Let’s look honestly for a moment at how technology has been designed and built to support the HR function for the last 12 years. For the most part, vendors have focused  singularly on the HR professional and developing solutions that support HR practices in place for decades. To be sure, those practices have been automated, synchronized and polished up a bit with a few slick applications, but they have been an inside-out view of the world with “inside” having most of the weight. In other words, the world around HR has been changing, and HR technologies have failed to keep pace. Most solutions and developments have neglected to focus where it matters most. Call it what you want. The talent. The individual. The person.

Shifting focus there means a radical but necessary shift in mindset. It means a shift in thinking from a “corporate bias” to an “individual bias”. Social networks and the level of disruption they have caused, the mass adoption of mobile devices such as smartphones and tablets and the tendency for those channels to account for most interactions and information changes the game. Individuals expect more of their work interactions and information to follow suit. Organizations, led by HR, have to keep pace.

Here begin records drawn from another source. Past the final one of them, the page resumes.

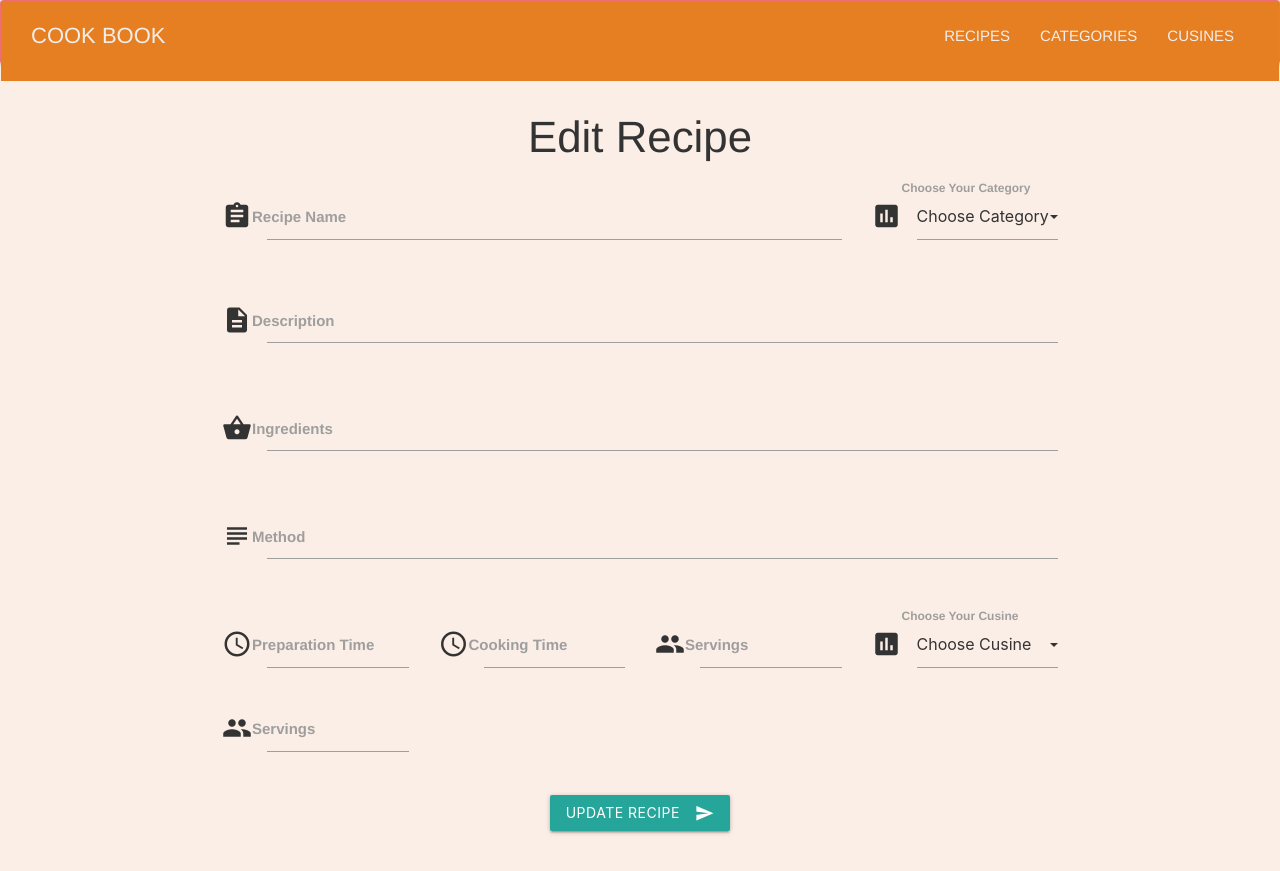
Repository: atena123/COOK-BOOK
Page: templates/edit_recipe.html
The author's editor kept a record of every edit. The page is drawn from the files as they stood at one moment, then again after the next edit.
The browser window is 1280 px wide. The pictures show the whole page.
Some web libraries are served in a nearby version. The page is served by the project's application, run on Flask 3 (app.py). The template is opened directly, without the code that normally fills it, so the values that code supplies are empty.

Above is the page before.

After the next edit:
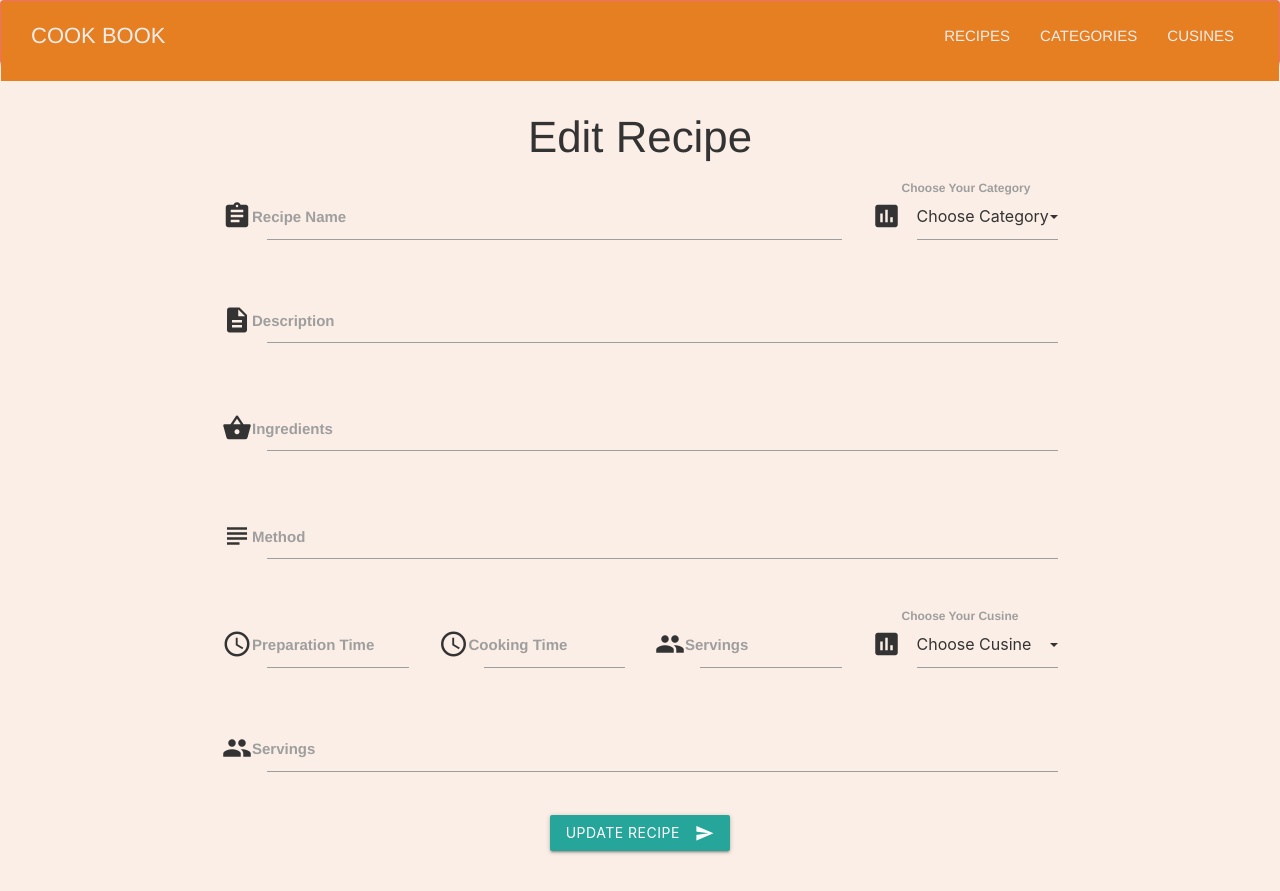
The edit:
--- a/templates/edit_recipe.html
+++ b/templates/edit_recipe.html
@@ -78,8 +78,10 @@
                     </select>
                     <label>Choose Your Cusine</label>
                 </div>
+            </div>
 
-                <div class="input-field col-md-3 col-xs-6">
+            <div class="row">
+                <div class="input-field col-md-12">
                 <i class="material-icons prefix">group</i>
                 <input id="recipe_servings" name="recipe_servings" type="text" class="validate" value="{{recipe.recipe_servings}}">
                 <label for="icon_prefix">Servings</label>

Many call it the consumerization of IT, but we all are used to easily downloading simple apps that we need when we need them and having access to information and data that makes life significantly easier (Where is the nearest grocery store? How do I fix my sink? Where are my friends?). Look in the mirror.  Chances are you’ll see someone staring back whose expectation and hope is that your place of work will create a similar environment – easy to engage, easy to navigate, useful information one or two clicks away, and a self-service capability to manage your own highly tailored and personalized journey through an entire career.

Tools already exist today (with a significant number in the Salesforce ecosystem) that will allow individual and lines-of-business managers to take care of their own recruiting and talent management needs. HR is in a great position to embrace the future and empower the talent pool – both inside and outside the organization. Companies that adopt this way of thinking and look to enable individuals vs. holding on to traditional HR processes will be the most successful at bringing the best talent to the table.